It appears the George Washington Bridge controversy New Jersey Gov. Chris Christie's dealing with this year back in the Garden State hasn't affected his standing as one of the GOP's most potent fundraising rainmakers.
The Republican Governors Association announced Thursday that it's raised $60 million since Christie was elected chairman of the organization last November.
The RGA also reported it has more than $70 million cash on hand. That's the most money in the bank the RGA's ever had in its history. And the RGA said that it raised $26.6 million the past three months, an all-time second quarter record for the group.
Christie's chairmanship of the RGA was seen as a possible stepping stone to a potential 2016 bid for the GOP presidential nomination. But six weeks into his tenure as chairman, the bridge controversy went viral. State lawmakers and the U.S. Attorney's Office are investigating allegations that top Christie appointees orchestrated traffic jams last September by closing access lanes to the George Washington Bridge in Fort Lee to politically punish that town's mayor for not endorsing the governor's re-election.
Christie has repeatedly denied knowing anything about the gridlock until after it occurred. While his poll numbers - both in New Jersey and nationally - took a big hit when the bridge controversy when viral at the beginning of this year, his numbers have stabilized, and Christie has continued to travel across the country in his role as RGA chairman, raising money for the group and supporting Republican governors running for re-election and GOP gubernatorial candidates.
"The RGA has never been in such a strong financial position. It is a tribute to the sound policy, good governance and real results coming from states with Republican governors," said Christie in a statement put out by the organization. "Their bold leadership, combined with the RGA's significant resources, put us in strong position to win governors' races across the country this year."

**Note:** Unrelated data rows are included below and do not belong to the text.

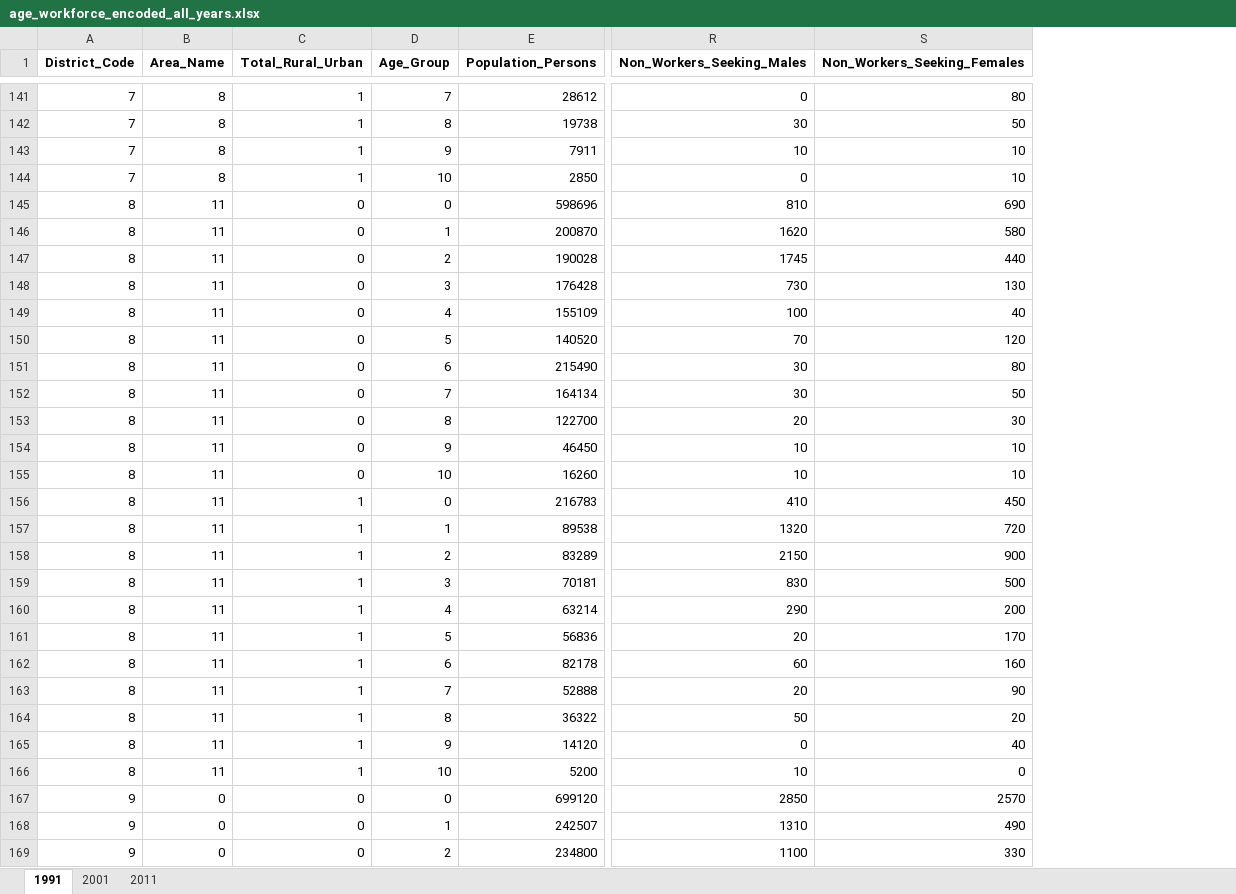
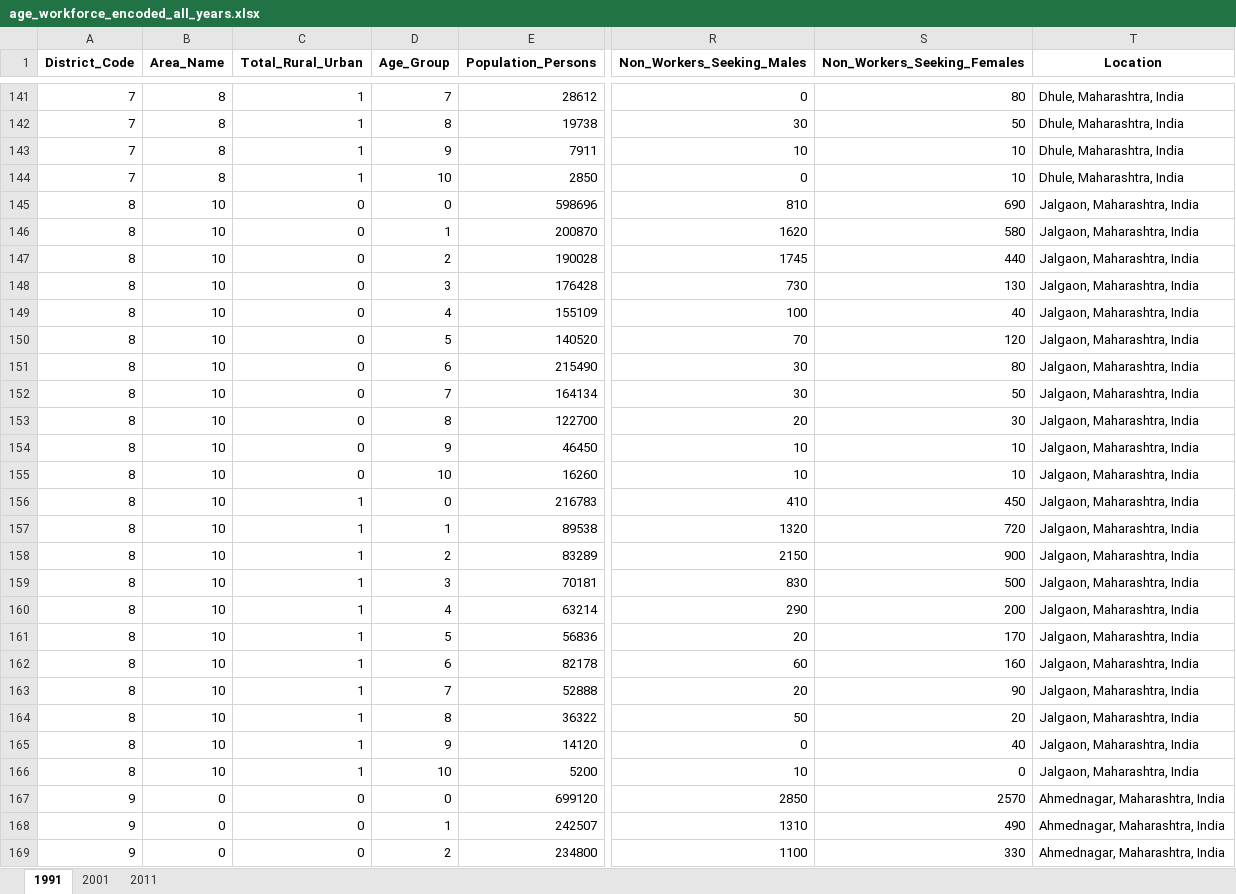
Before and after one commit to MrSaltyFish/census-data-analytics, an Excel workbook: exports/age_workforce_encoded_all_years.xlsx, sheet 1991, drawn as a sheet; only a part is shown, gaps mark what is left out; values as stored, in another font and other column widths than the file's, no borders; the diff covers the shown part only; the diff names each change by its address in the sheet, - before the commit and + after, or states it on an @@ line.

```diff
--- a/exports/age_workforce_encoded_all_years.xlsx (sheet 1991)
+++ b/exports/age_workforce_encoded_all_years.xlsx (sheet 1991)
+column T (Location), rows 141-169: Dhule, Maharashtra, India | Dhule, Maharashtra, India | Dhule, Maharashtra, India | Dhule, Maharashtra, India | Jalgaon, Maharashtra, India | Jalgaon, Maharashtra, India | Jalgaon, Maharashtra, India | Jalgaon, Maharashtra, India | Jalgaon, Maharashtra, India | Jalgaon, Maharashtra, India | Jalgaon, Maharashtra, India | Jalgaon, Maharashtra, India | Jalgaon, Maharashtra, India | Jalgaon, Maharashtra, India | Jalgaon, Maharashtra, India | Jalgaon, Maharashtra, India | Jalgaon, Maharashtra, India | Jalgaon, Maharashtra, India | Jalgaon, Maharashtra, India | Jalgaon, Maharashtra, India | Jalgaon, Maharashtra, India | Jalgaon, Maharashtra, India | Jalgaon, Maharashtra, India | Jalgaon, Maharashtra, India | Jalgaon, Maharashtra, India | Jalgaon, Maharashtra, India | Ahmednagar, Maharashtra, India | Ahmednagar, Maharashtra, India | Ahmednagar, Maharashtra, India
-B145:B166 (Area_Name): 11
+B145:B166 (Area_Name): 10
```
Also changed, not shown: 121 edited cells elsewhere in this sheet, sheet 2001, sheet 2011, exports/age_workforce_decoded_all_years.xlsx, 8 other files.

When it comes to governors' races, it's the GOP that's mostly playing defense this year. The party's defending 22 of the 36 seats up for grabs in November. And some of them are in states that Obama carried in both 2008 and 2012, such as Pennsylvania, Ohio, Michigan, Wisconsin, Florida, Maine, Nevada and New Mexico.
But Democrats also have some vulnerable seats to defend, in Arkansas, Colorado and Illinois. And they won't have cakewalks in Connecticut and Massachusetts.